§ **DATASET**
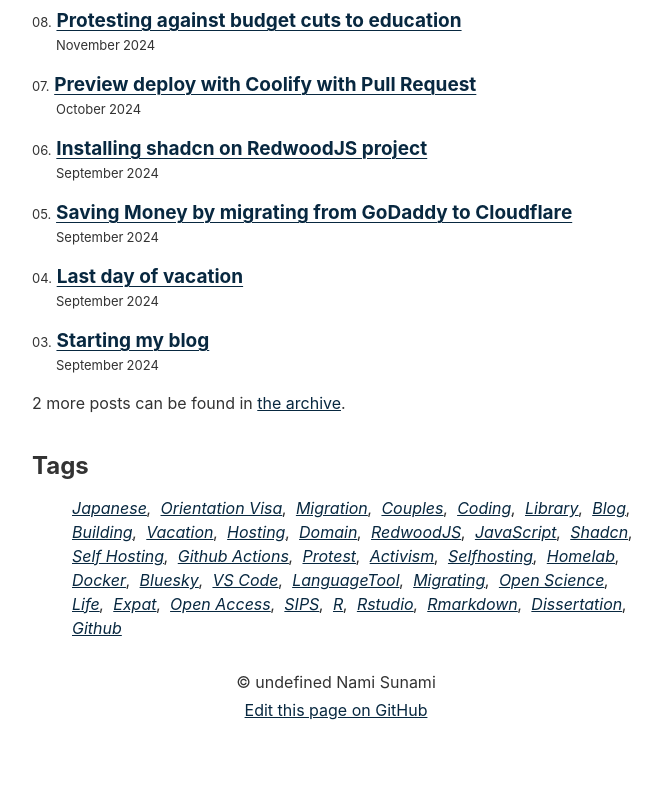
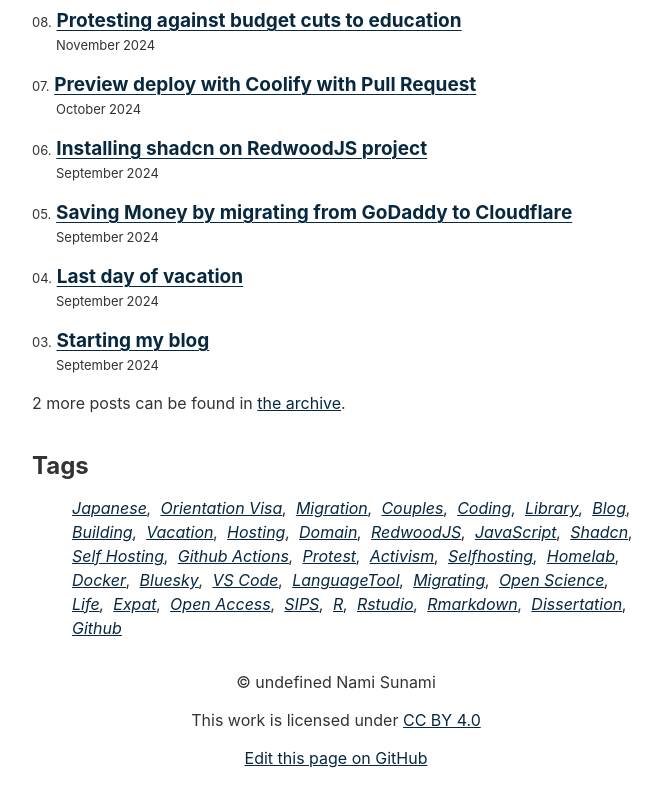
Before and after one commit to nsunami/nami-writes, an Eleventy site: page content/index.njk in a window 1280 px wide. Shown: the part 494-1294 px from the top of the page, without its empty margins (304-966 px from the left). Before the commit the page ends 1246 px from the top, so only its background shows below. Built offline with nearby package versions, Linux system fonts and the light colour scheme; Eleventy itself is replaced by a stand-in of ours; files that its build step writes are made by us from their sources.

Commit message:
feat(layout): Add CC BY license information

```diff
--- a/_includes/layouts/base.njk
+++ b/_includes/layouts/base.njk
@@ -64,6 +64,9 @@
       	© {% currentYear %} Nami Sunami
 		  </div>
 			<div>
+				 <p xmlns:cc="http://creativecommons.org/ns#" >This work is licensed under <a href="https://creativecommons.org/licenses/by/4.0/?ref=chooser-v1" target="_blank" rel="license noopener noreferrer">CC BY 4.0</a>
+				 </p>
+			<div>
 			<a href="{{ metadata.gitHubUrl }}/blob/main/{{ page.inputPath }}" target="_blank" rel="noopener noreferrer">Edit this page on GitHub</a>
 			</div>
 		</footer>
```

§ **ACTIVITY**
Among the records above, which lines hold the word "base"? Copy each one.

§ **SOLUTION TO THIS TASK**
--- a/_includes/layouts/base.njk
+++ b/_includes/layouts/base.njk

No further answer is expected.